Both clubs decided to preserve possible Game 7 starters Luis Severino and Gerrit Cole, electing to have a “bullpen day” for a pivotal Game 6. Chad Green took the mound for the Yankees, tossing one inning before handing the ball off to a long line of relievers, while Brad Peacock‘s rare playoff start was capped at 1 2/3 innings. According to ESPN Stats & Info, that made it the first postseason game since 1999 in which neither starting pitcher lasted two innings or longer.

All told, the two clubs utilized a total of 13 pitchers to make it through nine innings. The Astros lost Ryan Pressly to a worrisome knee injury in the third, but were able to lean on José Urquidy for 2 2/3 innings of one-run, five-strikeout ball. Although Yankees’ bullpen fought back in every inning, they had considerable difficulty recovering from Yuli Gurriel‘s three-run homer off of Green in the bottom of the first:

Still, New York managed to get in a couple of knocks as well: first, with Gary Sanchez‘s RBI single in the second inning, then with Gio Urshela‘s 395-foot blast in the fourth inning — the second of his postseason career to date. That wasn’t enough to close the gap, however, and Alex Bregman‘s productive groundout in the sixth helped cushion the Astros’ lead as they headed toward the final few innings of the series.

That lead started to look a little shaky in the ninth. Only three outs away from a ticket to the World Series, Houston closer Roberto Osuna gave up a leadoff single to Urshela, which was quickly followed by a jaw-dropping, full-count, game-tying two-run shot from DJ LeMahieu that barely cleared the right field fence.

With the threat of extra innings and a potential loss looming, the Astros engineered a last-minute rally to regain the lead and stake their claim for the pennant. With two outs and no runners on, George Springer took a five-pitch walk from Aroldis Chapman. In the next at-bat, Houston pinned their hopes on José Altuve — and he didn’t disappoint, lifting a 2-1 slider out to left field for a 406-foot, two-RBI homer that confirmed the Astros’ series win.

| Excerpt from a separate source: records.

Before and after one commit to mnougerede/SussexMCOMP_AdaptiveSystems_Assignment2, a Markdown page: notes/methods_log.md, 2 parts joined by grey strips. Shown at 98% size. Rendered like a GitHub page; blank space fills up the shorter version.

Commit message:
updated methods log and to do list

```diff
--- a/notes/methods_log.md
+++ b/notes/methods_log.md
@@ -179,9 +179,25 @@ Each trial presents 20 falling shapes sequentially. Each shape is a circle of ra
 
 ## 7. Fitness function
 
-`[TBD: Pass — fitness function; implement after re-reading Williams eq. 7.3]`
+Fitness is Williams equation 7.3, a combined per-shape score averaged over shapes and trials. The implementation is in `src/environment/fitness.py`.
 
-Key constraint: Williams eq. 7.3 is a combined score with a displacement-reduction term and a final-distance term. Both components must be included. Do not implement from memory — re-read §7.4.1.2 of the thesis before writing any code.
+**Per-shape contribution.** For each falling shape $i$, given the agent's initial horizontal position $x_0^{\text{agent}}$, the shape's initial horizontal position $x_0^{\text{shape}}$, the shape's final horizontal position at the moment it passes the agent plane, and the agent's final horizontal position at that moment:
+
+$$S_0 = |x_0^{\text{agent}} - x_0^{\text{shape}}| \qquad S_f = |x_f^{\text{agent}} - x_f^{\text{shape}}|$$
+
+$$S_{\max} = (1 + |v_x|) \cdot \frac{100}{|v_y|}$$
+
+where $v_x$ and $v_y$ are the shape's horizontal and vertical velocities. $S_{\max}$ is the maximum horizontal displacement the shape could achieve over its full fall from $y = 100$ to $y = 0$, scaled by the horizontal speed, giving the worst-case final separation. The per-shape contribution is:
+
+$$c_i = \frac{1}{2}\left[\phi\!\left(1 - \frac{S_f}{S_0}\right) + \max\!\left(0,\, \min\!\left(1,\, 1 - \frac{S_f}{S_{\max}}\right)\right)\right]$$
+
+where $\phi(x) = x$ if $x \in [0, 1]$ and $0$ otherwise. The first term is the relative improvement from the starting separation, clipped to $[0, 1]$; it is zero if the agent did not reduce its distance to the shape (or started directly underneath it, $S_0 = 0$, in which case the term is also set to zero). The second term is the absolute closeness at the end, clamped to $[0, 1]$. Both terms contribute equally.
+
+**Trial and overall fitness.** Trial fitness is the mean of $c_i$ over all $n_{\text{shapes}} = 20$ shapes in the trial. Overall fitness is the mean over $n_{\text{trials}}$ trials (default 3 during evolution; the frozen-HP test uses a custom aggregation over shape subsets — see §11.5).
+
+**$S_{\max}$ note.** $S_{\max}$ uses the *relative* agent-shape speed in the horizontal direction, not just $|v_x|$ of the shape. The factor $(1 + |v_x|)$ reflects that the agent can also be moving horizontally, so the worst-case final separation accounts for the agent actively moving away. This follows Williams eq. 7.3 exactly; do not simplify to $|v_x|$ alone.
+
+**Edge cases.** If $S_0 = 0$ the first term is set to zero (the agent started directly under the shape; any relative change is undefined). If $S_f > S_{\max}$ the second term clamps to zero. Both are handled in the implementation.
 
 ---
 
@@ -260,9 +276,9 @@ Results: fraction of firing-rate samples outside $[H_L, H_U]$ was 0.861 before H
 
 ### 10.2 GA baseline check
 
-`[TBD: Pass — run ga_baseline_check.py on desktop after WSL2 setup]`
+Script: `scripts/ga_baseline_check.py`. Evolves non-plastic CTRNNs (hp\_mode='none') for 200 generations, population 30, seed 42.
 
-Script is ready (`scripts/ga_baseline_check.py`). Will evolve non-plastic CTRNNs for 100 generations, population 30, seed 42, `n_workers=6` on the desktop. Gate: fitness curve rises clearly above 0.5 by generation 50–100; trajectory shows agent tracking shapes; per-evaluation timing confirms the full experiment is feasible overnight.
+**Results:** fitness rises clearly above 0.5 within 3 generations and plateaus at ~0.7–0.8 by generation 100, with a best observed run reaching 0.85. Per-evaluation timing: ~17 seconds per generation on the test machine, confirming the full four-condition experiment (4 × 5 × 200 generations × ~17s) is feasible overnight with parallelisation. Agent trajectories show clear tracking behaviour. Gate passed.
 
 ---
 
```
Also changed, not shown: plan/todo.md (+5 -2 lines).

The 2019 World Series will mark the third Fall Classic appearance for the Astros and the first for the Nationals. It all begins on Tuesday night.